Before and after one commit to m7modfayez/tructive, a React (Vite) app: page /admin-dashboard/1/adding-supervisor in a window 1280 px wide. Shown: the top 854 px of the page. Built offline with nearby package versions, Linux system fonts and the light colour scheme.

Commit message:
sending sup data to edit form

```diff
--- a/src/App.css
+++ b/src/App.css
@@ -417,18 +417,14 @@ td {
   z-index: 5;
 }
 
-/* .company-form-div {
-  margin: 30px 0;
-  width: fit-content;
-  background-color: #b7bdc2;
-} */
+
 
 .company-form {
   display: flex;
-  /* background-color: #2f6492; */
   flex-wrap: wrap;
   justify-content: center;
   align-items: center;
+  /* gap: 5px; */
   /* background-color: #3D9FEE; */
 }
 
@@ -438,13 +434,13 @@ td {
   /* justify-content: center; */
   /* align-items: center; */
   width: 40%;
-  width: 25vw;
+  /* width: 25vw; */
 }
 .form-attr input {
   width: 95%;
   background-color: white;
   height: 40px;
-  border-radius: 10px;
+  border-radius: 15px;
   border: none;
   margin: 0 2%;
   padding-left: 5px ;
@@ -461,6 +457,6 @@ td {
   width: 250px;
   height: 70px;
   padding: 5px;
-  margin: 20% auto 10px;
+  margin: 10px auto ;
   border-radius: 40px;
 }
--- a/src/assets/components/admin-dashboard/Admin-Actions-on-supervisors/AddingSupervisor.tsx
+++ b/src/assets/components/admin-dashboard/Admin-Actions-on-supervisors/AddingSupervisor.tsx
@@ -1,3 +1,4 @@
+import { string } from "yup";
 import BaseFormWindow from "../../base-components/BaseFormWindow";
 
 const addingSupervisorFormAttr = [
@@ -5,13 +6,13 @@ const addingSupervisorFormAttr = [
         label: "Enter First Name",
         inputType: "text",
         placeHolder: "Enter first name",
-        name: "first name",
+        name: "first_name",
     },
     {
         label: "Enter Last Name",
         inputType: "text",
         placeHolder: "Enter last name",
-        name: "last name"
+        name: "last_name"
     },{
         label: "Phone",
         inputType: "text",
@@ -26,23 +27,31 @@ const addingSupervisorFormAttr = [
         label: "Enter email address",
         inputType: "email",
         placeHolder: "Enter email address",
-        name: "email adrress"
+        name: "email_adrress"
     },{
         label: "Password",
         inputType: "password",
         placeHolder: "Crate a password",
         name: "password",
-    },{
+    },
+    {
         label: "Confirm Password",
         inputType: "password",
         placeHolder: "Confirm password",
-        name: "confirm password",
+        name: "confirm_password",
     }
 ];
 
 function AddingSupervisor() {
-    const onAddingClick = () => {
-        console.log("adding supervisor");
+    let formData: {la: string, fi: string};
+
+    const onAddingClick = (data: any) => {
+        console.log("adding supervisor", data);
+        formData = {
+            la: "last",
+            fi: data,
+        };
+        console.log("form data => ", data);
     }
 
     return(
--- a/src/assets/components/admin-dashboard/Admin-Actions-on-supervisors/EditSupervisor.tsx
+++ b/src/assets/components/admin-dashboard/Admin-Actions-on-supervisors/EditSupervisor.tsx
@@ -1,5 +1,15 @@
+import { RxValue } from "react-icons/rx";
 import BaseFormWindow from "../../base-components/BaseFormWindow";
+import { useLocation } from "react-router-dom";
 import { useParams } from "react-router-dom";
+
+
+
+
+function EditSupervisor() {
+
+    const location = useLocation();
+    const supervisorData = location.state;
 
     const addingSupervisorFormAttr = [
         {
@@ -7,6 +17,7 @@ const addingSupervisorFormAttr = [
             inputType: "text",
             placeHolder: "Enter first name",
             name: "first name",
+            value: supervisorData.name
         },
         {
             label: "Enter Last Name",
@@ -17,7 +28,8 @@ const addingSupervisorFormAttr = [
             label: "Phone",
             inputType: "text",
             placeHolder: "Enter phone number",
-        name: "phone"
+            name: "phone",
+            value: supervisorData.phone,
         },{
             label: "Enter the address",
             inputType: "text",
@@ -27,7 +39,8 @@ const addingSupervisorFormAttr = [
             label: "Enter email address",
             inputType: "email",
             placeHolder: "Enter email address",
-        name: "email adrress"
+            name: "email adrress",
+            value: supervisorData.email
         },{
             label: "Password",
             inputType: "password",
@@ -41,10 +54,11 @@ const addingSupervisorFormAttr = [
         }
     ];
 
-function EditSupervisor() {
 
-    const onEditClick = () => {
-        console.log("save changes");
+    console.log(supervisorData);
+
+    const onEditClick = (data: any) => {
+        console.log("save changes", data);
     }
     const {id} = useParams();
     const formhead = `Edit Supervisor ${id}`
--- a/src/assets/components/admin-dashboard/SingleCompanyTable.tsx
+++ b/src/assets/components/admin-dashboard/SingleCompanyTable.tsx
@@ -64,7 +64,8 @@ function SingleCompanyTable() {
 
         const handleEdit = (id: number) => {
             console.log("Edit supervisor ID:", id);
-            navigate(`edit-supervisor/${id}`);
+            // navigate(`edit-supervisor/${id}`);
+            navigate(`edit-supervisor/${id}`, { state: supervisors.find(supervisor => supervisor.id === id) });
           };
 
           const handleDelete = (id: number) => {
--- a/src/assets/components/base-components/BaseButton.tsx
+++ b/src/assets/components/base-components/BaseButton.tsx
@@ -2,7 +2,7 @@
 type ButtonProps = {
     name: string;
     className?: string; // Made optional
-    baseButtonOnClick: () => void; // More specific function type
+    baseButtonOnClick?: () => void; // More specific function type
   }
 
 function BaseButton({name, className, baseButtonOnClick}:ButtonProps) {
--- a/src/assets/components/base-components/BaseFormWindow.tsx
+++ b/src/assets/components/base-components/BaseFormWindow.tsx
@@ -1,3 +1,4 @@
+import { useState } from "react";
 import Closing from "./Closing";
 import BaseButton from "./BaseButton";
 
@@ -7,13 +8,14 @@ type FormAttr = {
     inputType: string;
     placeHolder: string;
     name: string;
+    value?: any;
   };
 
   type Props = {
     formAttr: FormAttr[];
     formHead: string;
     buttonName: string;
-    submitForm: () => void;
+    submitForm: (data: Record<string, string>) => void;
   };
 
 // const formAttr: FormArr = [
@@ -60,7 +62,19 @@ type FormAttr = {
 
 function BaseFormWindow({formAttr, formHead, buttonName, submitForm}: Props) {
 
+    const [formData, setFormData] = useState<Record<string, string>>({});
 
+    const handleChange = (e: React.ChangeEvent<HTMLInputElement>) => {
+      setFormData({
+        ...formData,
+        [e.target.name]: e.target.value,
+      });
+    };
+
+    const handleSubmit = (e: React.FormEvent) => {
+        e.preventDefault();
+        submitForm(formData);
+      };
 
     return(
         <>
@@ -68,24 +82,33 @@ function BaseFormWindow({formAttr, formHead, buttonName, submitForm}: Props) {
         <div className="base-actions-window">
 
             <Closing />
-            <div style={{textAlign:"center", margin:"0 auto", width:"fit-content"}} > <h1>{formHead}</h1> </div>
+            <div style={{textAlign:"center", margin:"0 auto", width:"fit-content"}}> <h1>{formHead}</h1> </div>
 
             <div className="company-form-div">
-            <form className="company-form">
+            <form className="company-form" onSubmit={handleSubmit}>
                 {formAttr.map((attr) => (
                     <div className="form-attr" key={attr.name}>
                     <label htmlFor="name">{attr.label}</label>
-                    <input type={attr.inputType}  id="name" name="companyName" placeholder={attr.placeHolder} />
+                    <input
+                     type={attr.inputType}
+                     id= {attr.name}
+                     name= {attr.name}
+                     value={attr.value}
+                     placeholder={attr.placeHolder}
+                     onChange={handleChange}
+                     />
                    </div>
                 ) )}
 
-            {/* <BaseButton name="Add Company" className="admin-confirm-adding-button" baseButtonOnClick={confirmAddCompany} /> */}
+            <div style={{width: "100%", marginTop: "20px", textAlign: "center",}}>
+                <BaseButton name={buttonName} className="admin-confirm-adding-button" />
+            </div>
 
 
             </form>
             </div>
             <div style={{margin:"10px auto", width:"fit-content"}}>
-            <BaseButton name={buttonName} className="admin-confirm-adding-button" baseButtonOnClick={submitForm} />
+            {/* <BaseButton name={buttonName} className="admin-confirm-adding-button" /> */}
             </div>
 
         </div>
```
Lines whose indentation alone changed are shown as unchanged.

..........

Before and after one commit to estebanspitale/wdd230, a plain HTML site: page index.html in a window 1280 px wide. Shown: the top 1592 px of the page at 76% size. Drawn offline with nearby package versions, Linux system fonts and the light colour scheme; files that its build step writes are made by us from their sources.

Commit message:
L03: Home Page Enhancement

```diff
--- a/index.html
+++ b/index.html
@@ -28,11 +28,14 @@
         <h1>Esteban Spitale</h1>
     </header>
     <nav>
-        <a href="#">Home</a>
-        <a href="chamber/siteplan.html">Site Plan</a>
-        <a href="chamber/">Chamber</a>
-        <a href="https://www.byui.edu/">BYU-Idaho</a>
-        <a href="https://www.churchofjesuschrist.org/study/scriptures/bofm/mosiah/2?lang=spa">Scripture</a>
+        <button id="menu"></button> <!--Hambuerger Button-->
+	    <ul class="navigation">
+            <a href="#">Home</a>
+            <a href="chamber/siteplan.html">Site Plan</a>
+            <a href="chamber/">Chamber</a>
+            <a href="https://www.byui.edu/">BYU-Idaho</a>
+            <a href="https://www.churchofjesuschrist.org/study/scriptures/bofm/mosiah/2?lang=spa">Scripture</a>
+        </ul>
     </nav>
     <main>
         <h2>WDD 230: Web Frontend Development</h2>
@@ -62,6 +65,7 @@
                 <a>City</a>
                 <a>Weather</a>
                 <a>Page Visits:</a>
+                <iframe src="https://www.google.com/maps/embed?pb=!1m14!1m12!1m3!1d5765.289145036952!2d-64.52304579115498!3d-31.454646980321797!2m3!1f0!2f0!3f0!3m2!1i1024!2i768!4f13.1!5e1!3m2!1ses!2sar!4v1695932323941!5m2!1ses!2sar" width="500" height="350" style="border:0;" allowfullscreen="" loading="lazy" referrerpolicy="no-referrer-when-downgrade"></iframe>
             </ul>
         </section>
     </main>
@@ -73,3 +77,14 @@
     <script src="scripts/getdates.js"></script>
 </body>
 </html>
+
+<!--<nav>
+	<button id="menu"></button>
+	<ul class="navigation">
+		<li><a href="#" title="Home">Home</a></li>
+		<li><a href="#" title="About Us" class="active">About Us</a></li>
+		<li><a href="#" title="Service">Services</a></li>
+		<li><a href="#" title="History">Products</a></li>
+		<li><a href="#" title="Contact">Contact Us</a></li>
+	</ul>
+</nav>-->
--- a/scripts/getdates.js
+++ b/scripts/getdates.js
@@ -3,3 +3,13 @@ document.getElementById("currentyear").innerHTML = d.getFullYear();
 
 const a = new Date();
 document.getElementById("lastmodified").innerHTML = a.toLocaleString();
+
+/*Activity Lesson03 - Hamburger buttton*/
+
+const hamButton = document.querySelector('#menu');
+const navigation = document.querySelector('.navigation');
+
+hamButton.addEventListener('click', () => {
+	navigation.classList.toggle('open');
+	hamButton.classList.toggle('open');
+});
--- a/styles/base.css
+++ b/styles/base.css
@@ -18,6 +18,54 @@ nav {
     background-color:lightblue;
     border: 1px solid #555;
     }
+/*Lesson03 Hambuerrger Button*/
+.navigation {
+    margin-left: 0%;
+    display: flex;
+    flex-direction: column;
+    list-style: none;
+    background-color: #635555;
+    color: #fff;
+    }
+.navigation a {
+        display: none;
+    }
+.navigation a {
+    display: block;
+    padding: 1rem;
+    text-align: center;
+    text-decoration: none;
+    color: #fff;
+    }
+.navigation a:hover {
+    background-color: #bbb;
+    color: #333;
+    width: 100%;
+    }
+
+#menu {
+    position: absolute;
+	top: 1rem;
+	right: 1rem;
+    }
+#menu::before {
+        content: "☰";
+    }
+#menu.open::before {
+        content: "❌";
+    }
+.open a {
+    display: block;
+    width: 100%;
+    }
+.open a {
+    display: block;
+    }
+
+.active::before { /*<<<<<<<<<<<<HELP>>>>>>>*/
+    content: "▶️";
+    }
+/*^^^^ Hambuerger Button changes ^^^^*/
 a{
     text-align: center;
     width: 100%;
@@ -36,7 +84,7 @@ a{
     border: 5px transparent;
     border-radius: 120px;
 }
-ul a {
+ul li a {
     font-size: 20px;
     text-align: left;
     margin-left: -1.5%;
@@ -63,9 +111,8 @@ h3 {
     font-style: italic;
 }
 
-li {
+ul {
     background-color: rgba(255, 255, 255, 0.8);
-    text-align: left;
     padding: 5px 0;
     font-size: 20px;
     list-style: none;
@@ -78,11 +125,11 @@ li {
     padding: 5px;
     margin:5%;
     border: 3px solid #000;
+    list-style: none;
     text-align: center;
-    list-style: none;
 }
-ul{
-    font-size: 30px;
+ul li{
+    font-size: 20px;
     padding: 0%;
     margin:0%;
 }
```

..........

▸ **Work item**: Wherever a line of the data holds "getdates", copy that line.

▸ **Output for this exercise**:
     <script src="scripts/getdates.js"></script>
--- a/scripts/getdates.js
+++ b/scripts/getdates.js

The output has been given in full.